Similarly, you can enter multiple blank lines or tabs between the numbers and nextInt() will skip over all that whitespace too.

This program is actually quite tricky, since a computer can only compare two values at once. Although there's alway more than one way to do these things, if you're completely stuck, here's a couple techniques you might consider:

A variable-based "moving the numbers around" approach. In short, you want to compare two of the values at a time and, based on the result, move them around within some variables until you know where the smallest, middle, and largest values are. Now, it is possible to do this reusing the original variables (at least in part). However, you may want to use some new variables so that you can track the status (that is, what you know) about each value during the process.

In brief: first sort only the first and second number.
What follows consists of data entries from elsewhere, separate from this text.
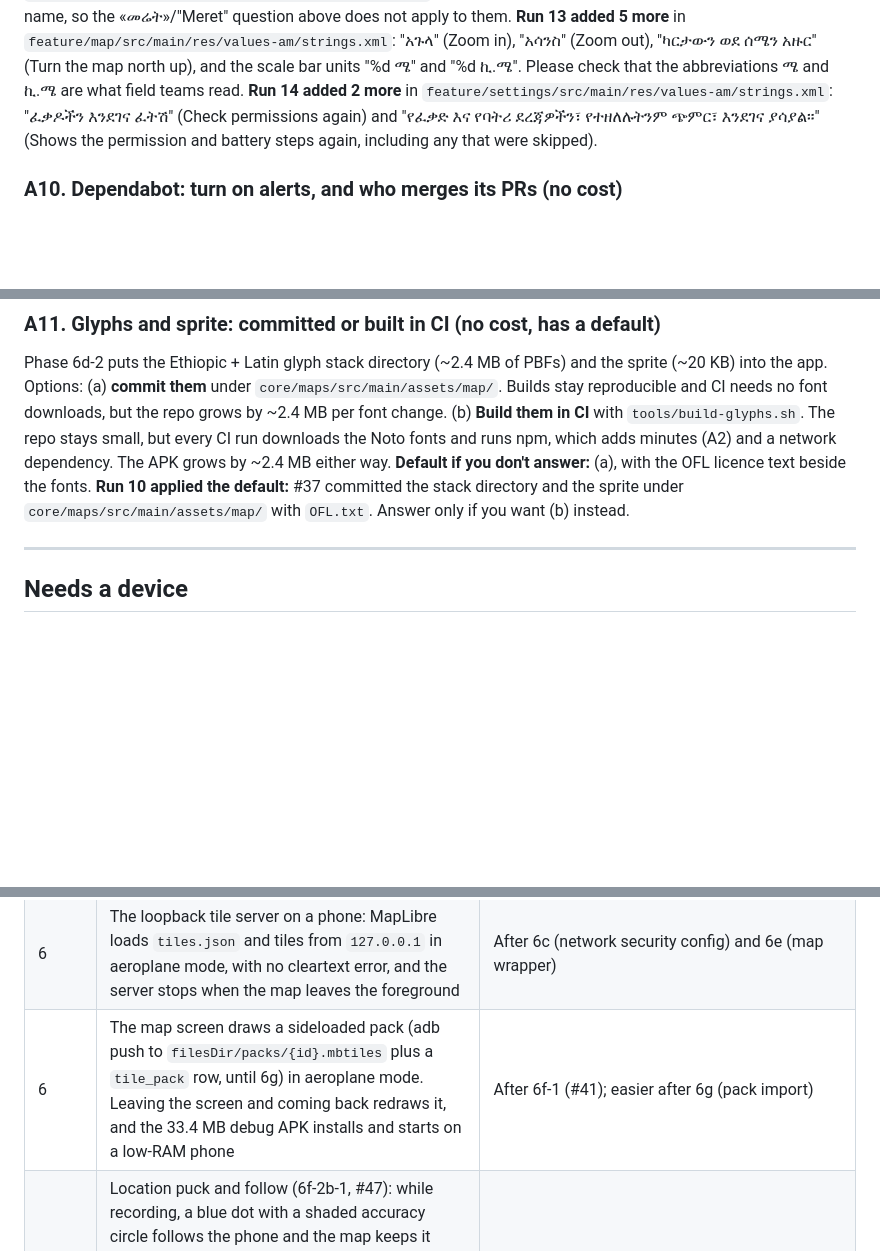
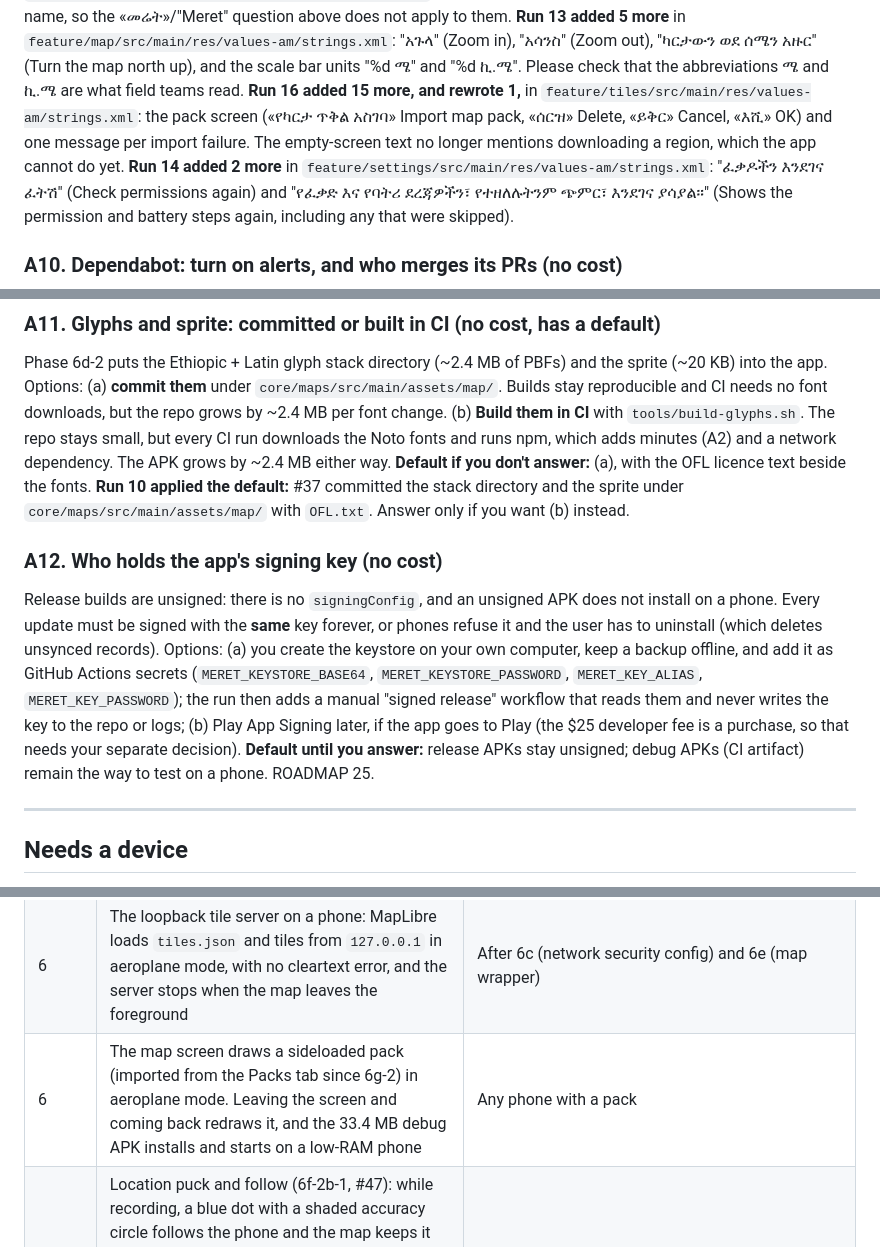
Before and after one commit to Alphaguyasa/Meret, a Markdown page: NEEDS_APPROVAL.md, 3 parts joined by grey strips. GitHub-like rendering; blank space fills up the shorter version.

Commit message:
docs: replan roadmap (Phase 7 items, DataStore test scopes, signing), A12, device rows for 6g-2

```diff
--- a/NEEDS_APPROVAL.md
+++ b/NEEDS_APPROVAL.md
@@ -69,6 +69,10 @@ avoid the app name, so the «መሬት»/"Meret" question above does not apply t
 **Run 13 added 5 more** in `feature/map/src/main/res/values-am/strings.xml`: "አጉላ" (Zoom in),
 "አሳንስ" (Zoom out), "ካርታውን ወደ ሰሜን አዙር" (Turn the map north up), and the scale bar units
 "%d ሜ" and "%d ኪ.ሜ". Please check that the abbreviations ሜ and ኪ.ሜ are what field teams read.
+**Run 16 added 15 more, and rewrote 1,** in `feature/tiles/src/main/res/values-am/strings.xml`:
+the pack screen («የካርታ ጥቅል አስገባ» Import map pack, «ሰርዝ» Delete, «ይቅር» Cancel, «እሺ» OK) and
+one message per import failure. The empty-screen text no longer mentions downloading a
+region, which the app cannot do yet.
 **Run 14 added 2 more** in `feature/settings/src/main/res/values-am/strings.xml`: "ፈቃዶችን
 እንደገና ፈትሽ" (Check permissions again) and "የፈቃድ እና የባትሪ ደረጃዎችን፣ የተዘለሉትንም ጭምር፣ እንደገና
 ያሳያል።" (Shows the permission and battery steps again, including any that were skipped).
@@ -96,6 +100,17 @@ the OFL licence text beside the fonts.
 **Run 10 applied the default:** #37 committed the stack directory and the sprite under
 `core/maps/src/main/assets/map/` with `OFL.txt`. Answer only if you want (b) instead.
 
+### A12. Who holds the app's signing key (no cost)
+Release builds are unsigned: there is no `signingConfig`, and an unsigned APK does not install
+on a phone. Every update must be signed with the **same** key forever, or phones refuse it and
+the user has to uninstall (which deletes unsynced records). Options: (a) you create the
+keystore on your own computer, keep a backup offline, and add it as GitHub Actions secrets
+(`MERET_KEYSTORE_BASE64`, `MERET_KEYSTORE_PASSWORD`, `MERET_KEY_ALIAS`, `MERET_KEY_PASSWORD`);
+the run then adds a manual "signed release" workflow that reads them and never writes the key
+to the repo or logs; (b) Play App Signing later, if the app goes to Play (the $25 developer fee
+is a purchase, so that needs your separate decision). **Default until you answer:** release
+APKs stay unsigned; debug APKs (CI artifact) remain the way to test on a phone. ROADMAP 25.
+
 ---
 
 ## Needs a device
@@ -113,7 +128,7 @@ hardware. Steps are in the linked docs.
 | 5 | Reboot mid-track: after unlocking, the «Track not finished» prompt appears; «Resume recording» continues the same track in a new segment; with no open track, no prompt | Needs a record button (Phase 7) or adb to start a track |
 | 5 | The notification shows Amharic text correctly, and Pause/Stop work from the lock screen | After item 8 (permissions); needs a record button (Phase 7) or adb to start a track |
 | 6 | The loopback tile server on a phone: MapLibre loads `tiles.json` and tiles from `127.0.0.1` in aeroplane mode, with no cleartext error, and the server stops when the map leaves the foreground | After 6c (network security config) and 6e (map wrapper) |
-| 6 | The map screen draws a sideloaded pack (adb push to `filesDir/packs/{id}.mbtiles` plus a `tile_pack` row, until 6g) in aeroplane mode. Leaving the screen and coming back redraws it, and the 33.4 MB debug APK installs and starts on a low-RAM phone | After 6f-1 (#41); easier after 6g (pack import) |
+| 6 | The map screen draws a sideloaded pack (imported from the Packs tab since 6g-2) in aeroplane mode. Leaving the screen and coming back redraws it, and the 33.4 MB debug APK installs and starts on a low-RAM phone | Any phone with a pack |
 | 6 | Location puck and follow (6f-2b-1, #47): while recording, a blue dot with a shaded accuracy circle follows the phone and the map keeps it centred; a pan stops following; the crosshair button (filled while following) centres again and zooms in to street level. With no recording, the last known position shows grey. With location denied, no dot and no crash. With two packs installed, the one covering the phone is drawn | After a pack is installed; start a track (adb, until Phase 7) to see live fixes |
 | 6 | Live puck while idle (6f-2b-2, #50): with no recording, the dot is blue and moves about once a second as you walk; leave the app, and within ~5 s the status-bar location icon goes away; start a track (adb, until Phase 7): one location request remains and the dot keeps moving; pause it: the dot stays live | Any phone with a pack installed; check on one with no Play Services too |
 | 5 | «Check permissions again» (item 16, #48): skip the battery step in onboarding, open Diagnostics, the button shows; tap it, the battery step appears again; finish, the map returns. On a Tecno/Infinix/Itel or Xiaomi the button always shows | Any phone; a Transsion or Xiaomi for the autostart case |
```
Also changed, not shown: other parts of NEEDS_APPROVAL.md (+1 -0 lines), ROADMAP.md (+39 -19 lines).
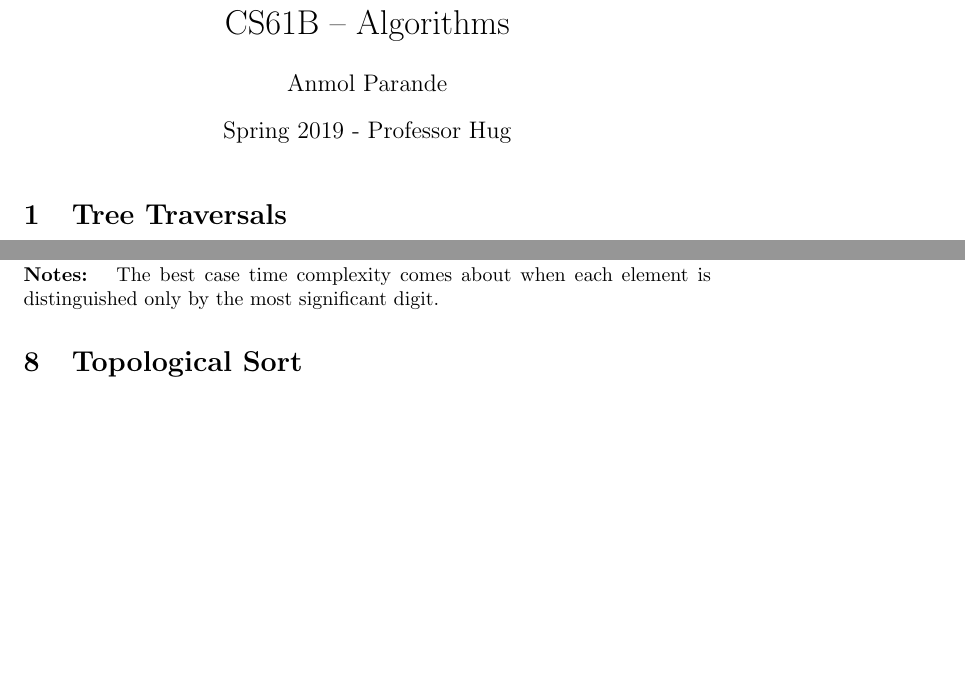
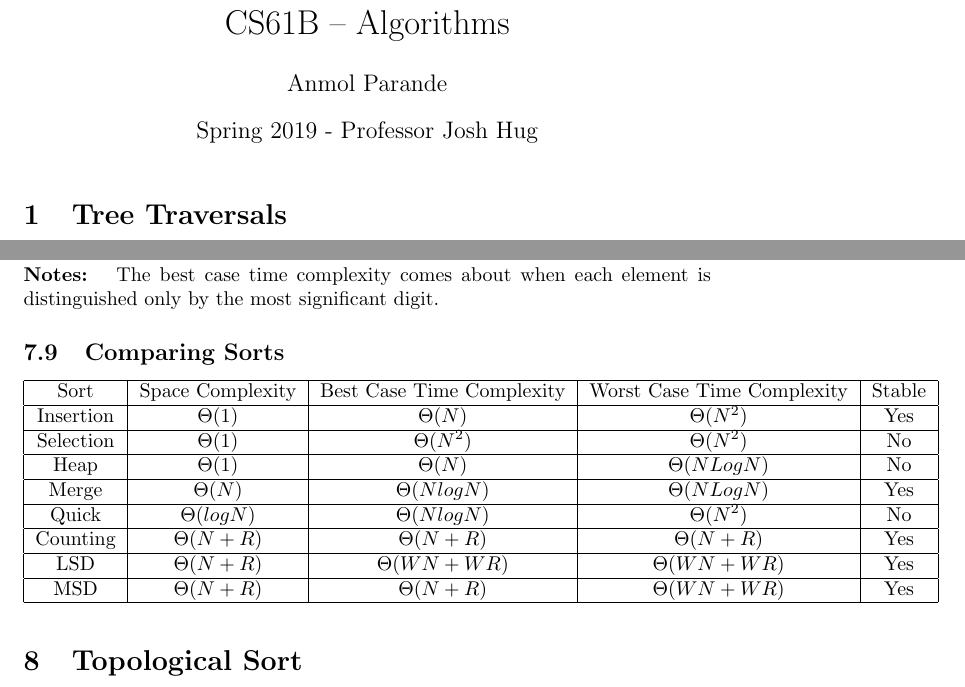
Before and after one commit to aparande/BerkeleyNotes, a LaTeX document (CS61B/Algorithms/algorithms.tex): two parts of pages 1 and 9 of 9 before the commit and two parts of pages 1 and 9 of 10 after it, joined at a grey line, cut so that both start at the same text, the shorter picture padded with empty space. Compiled offline with pdfLaTeX.

Commit message:
Sorting Table

```diff
--- a/CS61B/Algorithms/algorithms.tex
+++ b/CS61B/Algorithms/algorithms.tex
@@ -6,7 +6,7 @@
 \begin{document}
     \title{CS61B -- Algorithms}
     \author{Anmol Parande}
-    \date{Spring 2019 - Professor Hug}
+    \date{Spring 2019 - Professor Josh Hug}
     \maketitle
 
 \section{Tree Traversals}
@@ -324,6 +324,31 @@ to only apply counting sort to each subproblem after we sort each subsequent dig
 \textbf{Space Complexity: } $\Theta(N + WR)$\\
 \textbf{Stable?: } Yes\\
 \textbf{Notes: } The best case time complexity comes about when each element is distinguished only by the most significant digit.
+\subsection{Comparing Sorts}
+\begin{centering}
+    \begin{tabular}{| c | c | c | c | c |}
+        \hline
+        Sort & Space Complexity & Best Case Time Complexity & Worst Case Time Complexity & Stable\\
+        \hline
+        Insertion & $\Theta(1)$ & $\Theta(N)$ & $\Theta(N^2)$ & Yes\\
+        \hline
+        Selection & $\Theta(1)$ & $\Theta(N^2)$ & $\Theta(N^2)$ & No\\
+        \hline
+        Heap & $\Theta(1)$ & $\Theta(N)$ & $\Theta(NLogN)$ & No\\
+        \hline
+        Merge& $\Theta(N)$ & $\Theta(NlogN)$ & $\Theta(NLogN)$ & Yes\\
+        \hline
+        Quick& $\Theta(logN)$ & $\Theta(NlogN)$ & $\Theta(N^2)$ & No\\
+        \hline
+        Counting & $\Theta(N+R)$ & $\Theta(N+R)$ & $\Theta(N+R)$ & Yes\\
+        \hline
+        LSD & $\Theta(N+R)$ & $\Theta(WN+WR)$ & $\Theta(WN+WR)$ & Yes\\
+        \hline
+        MSD & $\Theta(N+R)$ & $\Theta(N+R)$ & $\Theta(WN+WR)$ & Yes\\
+        \hline
+
+    \end{tabular}
+\end{centering}
 \section{Topological Sort}
 The problem of a topological sort is given a directed acyclic graph (DAG), find an ordering of vertices that satisfies the directionality of the edges in the graph.
 I.e, if the edges of a graph indicate that a task must come after a specific task, then find a valid ordering of tasks.
```
Also changed, not shown: CS61B/Data Structures/datastructures.tex (+1 -1 lines), CS61B/Algorithms/algorithms.pdf, CS61B/Data Structures/datastructures.pdf.
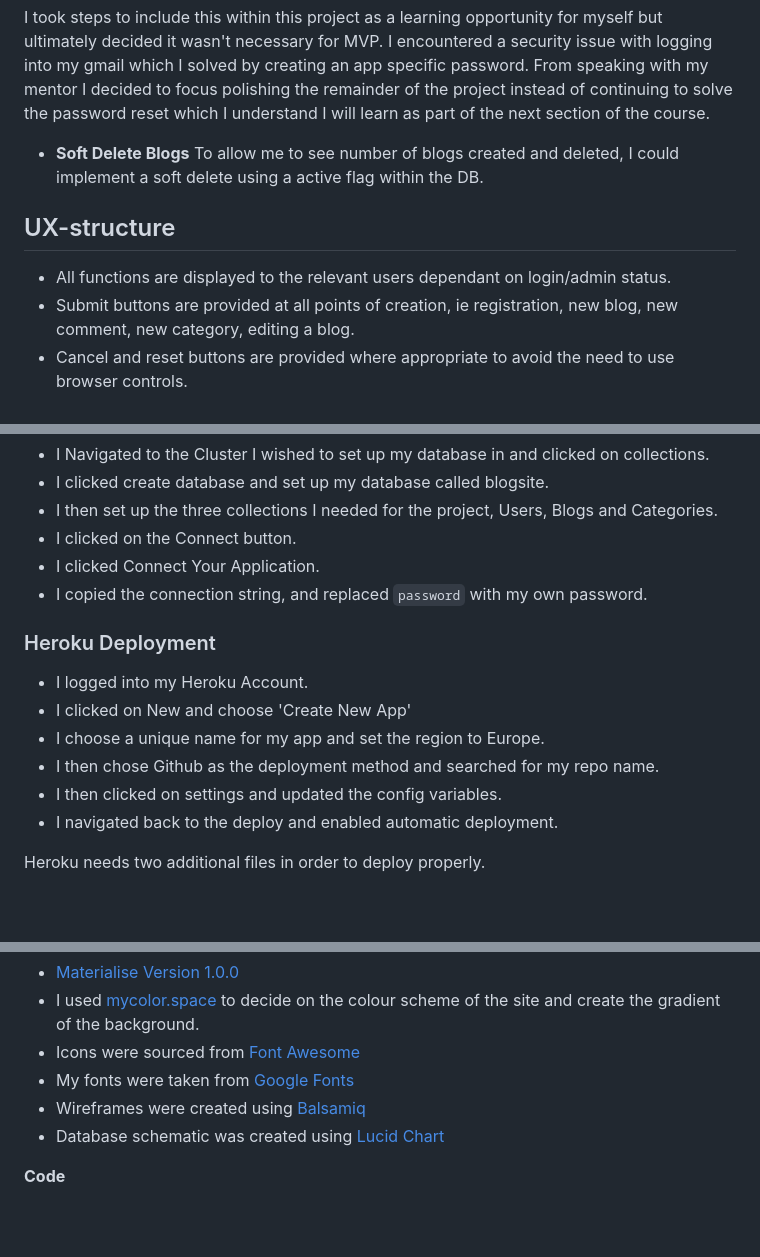
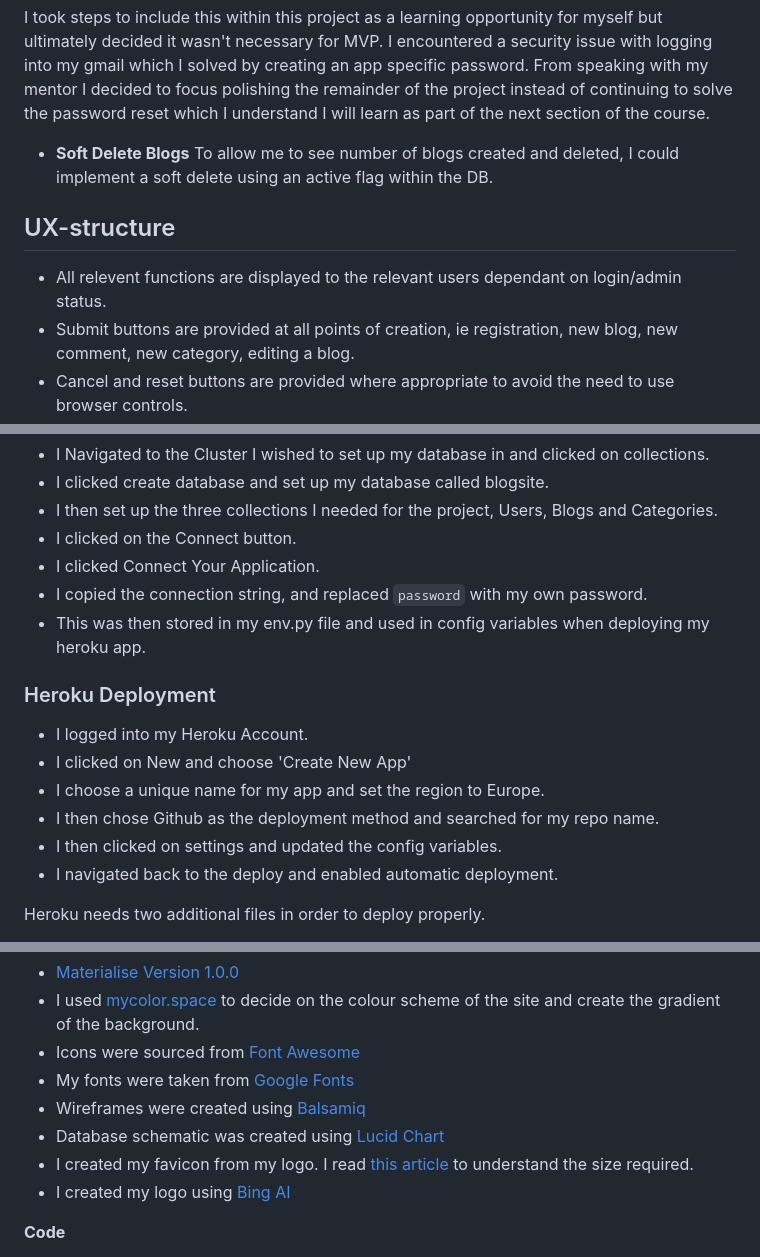
Before and after one commit to Code-Institute-Submissions/janebmckenna-MilestoneProject3, a Markdown page: README.md, 3 parts joined by grey strips. Drawn GitHub-style; blank space fills up the shorter version.

Commit message:
DOCS:finish Readme

```diff
--- a/README.md
+++ b/README.md
@@ -186,11 +186,11 @@ Allow users to reset their passwords and be reminded of their username via email
 I took steps to include this within this project as a learning opportunity for myself but ultimately decided it wasn't necessary for MVP. I encountered a security issue with logging into my gmail which I solved by creating an app specific password. From speaking with my mentor I decided to focus polishing the remainder of the project instead of continuing to solve the password reset which I understand I will learn as part of the next section of the course.
 
 - **Soft Delete Blogs**
-To allow me to see number of blogs created and deleted, I could implement a soft delete using a active flag within the DB.
+To allow me to see number of blogs created and deleted, I could implement a soft delete using an active flag within the DB.
 
 ## UX-structure
 
-- All functions are displayed to the relevant users dependant on login/admin status.
+- All relevent functions are displayed to the relevant users dependant on login/admin status.
 - Submit buttons are provided at all points of creation, ie registration, new blog, new comment, new category, editing a blog.
 - Cancel and reset buttons are provided where appropriate to avoid the need to use browser controls.
 - Pop out accordion is used to read blog content.
@@ -335,6 +335,7 @@ To setup my MongoDB Database URI, signed into their site, then followed these st
 - I clicked on the Connect button.
 - I clicked Connect Your Application.
 - I copied the connection string, and replaced `password` with my own password.
+- This was then stored in my env.py file and used in config variables when deploying my heroku app.
 
 ### Heroku Deployment
 
@@ -342,7 +343,7 @@ To setup my MongoDB Database URI, signed into their site, then followed these st
 - I clicked on New and choose 'Create New App'
 - I choose a unique name for my app and set the region to Europe.
 - I then chose Github as the deployment method and searched for my repo name.
-- I then clicked on settings and  updated the config variables.
+- I then clicked on settings and updated the config variables.
 - I navigated back to the deploy and enabled automatic deployment.
 
 Heroku needs two additional files in order to deploy properly.
@@ -403,6 +407,8 @@ You can fork this repository by using the following steps:
 - My fonts were taken from [Google Fonts](https://fonts.google.com/)
 - Wireframes were created using [Balsamiq](https://balsamiq.com/)
 - Database schematic was created using [Lucid Chart](https://www.lucidchart.com)
+- I created my favicon from my logo. I read [this article](https://www.ionos.co.uk/digitalguide/websites/web-design/favicon-size-and-dimensions/) to understand the size required.
+- I created my logo using [Bing AI](https://www.bing.com/images/create?FORM=GENILP)
 
 **Code**
 - I learned how to format the date within my Python function from [this site ](https://stackoverflow.com/questions/62762873/current-date-time-in-a-particular-format-python)
```
Also changed, not shown: other parts of README.md (+6 -3 lines).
That is, determine which of the numbers is the small one and which is the large one, and copy them into such variables as appropriate. (Alternatively, you could just swap their values, reusing the first and second variables instead of creating small and large.)

Then, determine where the third number falls in that order: before the small number, between the small and large, or after the large. Use 3 new variables (such as smallest, middle, largest) to store the values of the 3 numbers in a final sorted order.

Once you've done the comparisons and have the correct values stored in smallest, middle, and largest variables, the printing is easy.

A "brute-force comparison" approach. On the other hand, you could consider all the possible configuration the 3 numbers can to come to you in. That is, the user is going to enter 3 numbers (named here, first, second, and third). One will be classified as the smallest, one will be the middle number, and one will be the largest. (This is true even if two or even three of the numbers actually have the same value.)

So this means there are only six possible orders for the numbers as they are entered:

First	Second	Third

If there are only 6 possible arrangements, you could use an if/else-if structure with 6 cases to determine which arrangement is currently true and so print the values sorted accordingly.

As it turns out, both of these approaches are about as long: the first is 3 if/else blocks; the other is six connected if/else-if/else cases. So six cases with either approach. (With more than 3 numbers, some sort of "moving the numbers around" approach generally scales better than a "brute force comparison" approach. But, for this particular problem of 3 numbers, the two approaches are about equivalent.)

Again, these are just some ideas to get you moving. There are many (other) ways that you may also be able to solve this problem. You just need to find a single way that works for you!

~ztomasze Index : TA Details: ICS111: A06
Last Edited: 14 Sep 2009
©2009 by Z. Tomaszewski.